SAMUEL TAYLOR COLERIDGE
Somerset’s countryside certainly stirred the emotions and fed the imagination of some of the county’s most admired poets. It was the stunning landscape of the Quantock Hills that inspired Samuel Taylor Coleridge to produce some of his best-known work, and it was here that his friendships with fellow poets William Wordsworth and Robert Southey flourished.

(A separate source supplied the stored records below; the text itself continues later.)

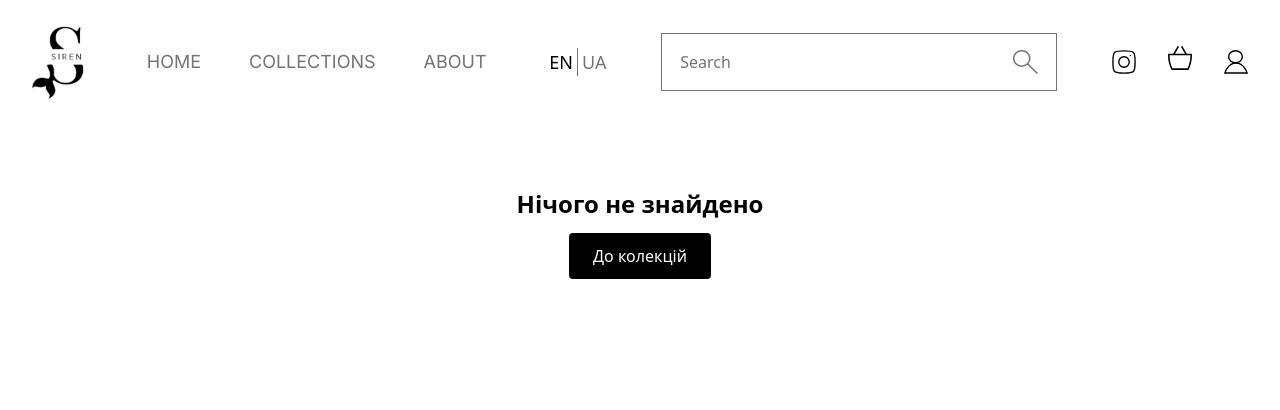
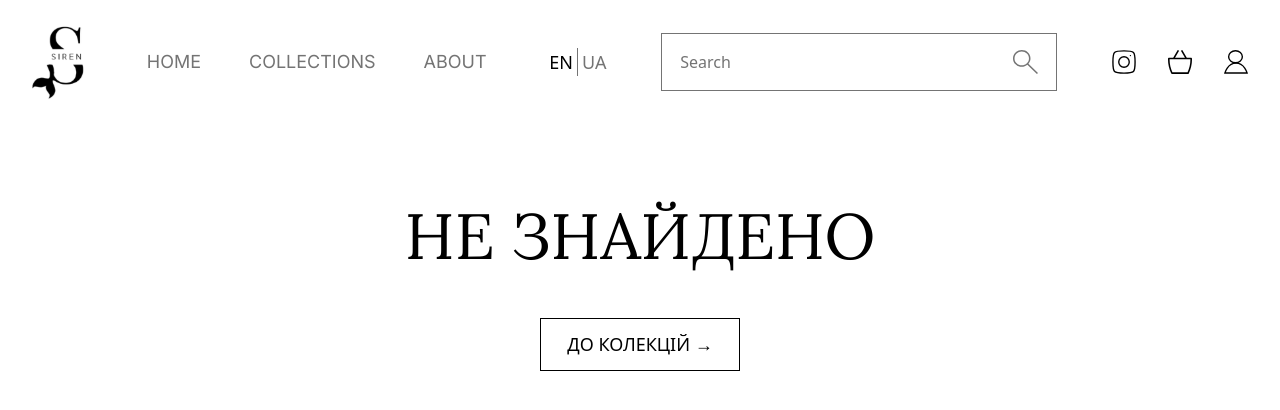
Before and after one commit to LiSazonova/siren-next, a Next.js app: page /en/cart in a window 1280 px wide. Shown: the top 410 px of the page. Built offline with nearby package versions, Linux system fonts and the light colour scheme.

Commit message:
fix some bugs

```diff
--- a/src/app/[locale]/cart/page.tsx
+++ b/src/app/[locale]/cart/page.tsx
@@ -135,12 +135,13 @@ export default function CartPage() {
   if (items.length === 0) {
     return (
       <main className="max-w-5xl mx-auto px-4 py-16 text-center">
-        <h1 className="text-2xl font-semibold mb-6">Нічого не знайдено</h1>
-        <Link
-          href={`/${locale}/collections`}
-          className="px-6 py-3 bg-black text-white rounded"
-        >
-          До колекцій
+        <h1 className="font-lora text-[64px] text-center uppercase mb-[34px]">
+          Не знайдено
+        </h1>
+        <Link href={`/${locale}/collections`}>
+          <button className="w-[200px] border border-black py-3 text-[18px] uppercase p-2">
+            До колекцій →
+          </button>
         </Link>
       </main>
     );
--- a/src/app/globals.css
+++ b/src/app/globals.css
@@ -22,3 +22,7 @@ ul {
   padding-left: 0;
   margin: 0;
 }
+
+button {
+  cursor: pointer;
+}
--- a/src/components/CartIconBadge.tsx
+++ b/src/components/CartIconBadge.tsx
@@ -8,11 +8,7 @@ export default function CartIconBadge() {
   const locale = useLocale();
   const count = useCartCount();
   return (
-    <Link
-      href={`/${locale}/cart`}
-      aria-label="Кошик"
-      className="relative inline-flex"
-    >
+    <Link href={`/${locale}/cart`} aria-label="Кошик">
       <Icon name="basket" alt="Basket" width={24} height={24} />
 
       {count > 0 && (
--- a/src/components/ProductInfo.tsx
+++ b/src/components/ProductInfo.tsx
@@ -41,7 +41,7 @@ export default function ProductInfo({ product }: InfoProps) {
 
   const handleAddToCart = () => {
     if (!selectedSize) {
-      toast.error(t('errors.selectSize'));
+      setOpenSizeModal(true);
       return;
     }
     addItem({
@@ -53,7 +53,6 @@ export default function ProductInfo({ product }: InfoProps) {
       slug: product.slug,
       image: product.imageTitle,
     });
-    toast.success(t('messages.addedToCart', { name: product.name }));
   };
 
   return (
@@ -115,73 +114,3 @@ export default function ProductInfo({ product }: InfoProps) {
     </div>
   );
 }
-
-// src/components/ProductInfo.tsx
-// 'use client';
-// import React, { useState } from 'react';
-// import { toast } from 'react-toastify';
-// import { useTranslations } from 'next-intl';
-// import type { Product } from '@/services/firebase';
-
-// interface InfoProps {
-//   product: Product;
-// }
-
-// export default function ProductInfo({ product }: InfoProps) {
-//   const [selectedSize, setSelectedSize] = useState<string>('');
-//   const t = useTranslations('Products');
-
-//   const handleBuyNow = () => {
-//     if (!selectedSize) {
-//       toast.error(t('errors.selectSize'));
-//       return;
-//     }
-//     toast.success(t('messages.goToCheckout'));
-//   };
-//   const handleAddToCart = () => {
-//     if (!selectedSize) {
-//       toast.error(t('errors.selectSize'));
-//       return;
-//     }
-//     toast.success(t('messages.addedToCart', { name: product.name }));
-//   };
-
-//   return (
-//     <div>
-//       <p className="text-[28px] uppercase mb-6">{product.price} грн</p>
-//       <p className="hidden md:block text-[18px] text-gray-700 md:mb-12">
-//         {product.description}
-//       </p>
-//       <h2 className="text-[20px] uppercase mb-4">{t('sizesTitle')}</h2>
-//       <div className="grid grid-cols-2 md:grid-cols-4 gap-4 mb-6">
-//         {product.sizes.map((sz) => (
-//           <button
-//             key={sz}
-//             onClick={() => setSelectedSize(sz)}
-//             className={`border h-[58px] text-[18px] ${
-//               selectedSize === sz
-//                 ? 'bg-black text-white'
-//                 : 'bg-white text-black'
-//             }`}
-//           >
-//             {sz}
-//           </button>
-//         ))}
-//       </div>
-//       <div className="flex flex-col sm:flex-row gap-4">
-//         <button
-//           onClick={handleBuyNow}
-//           className="flex-1 bg-black text-white py-3 uppercase"
-//         >
-//           {t('buyNow')}
-//         </button>
-//         <button
-//           onClick={handleAddToCart}
-//           className="flex-1 border border-black py-3 uppercase"
-//         >
-//           {t('addToCart')}
-//         </button>
-//       </div>
-//     </div>
-//   );
-// }
```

His connection with Somerset began in August 1795 when he and his wife Sara spent their honeymoon in a cottage overlooking the sea in Clevedon. In 1796 the couple moved to Nether Stowey, a small village at the foot of the Quantock Hills. During this time, Coleridge wrote some of his most famous poems, including Frost at Midnight, This Lime-Tree Bower My Prison and Coleridge’s masterpiece, The Rime of the Ancient Mariner. Now owned by the National Trust, Coleridge Cottage was originally two buildings which were later combined and expanded.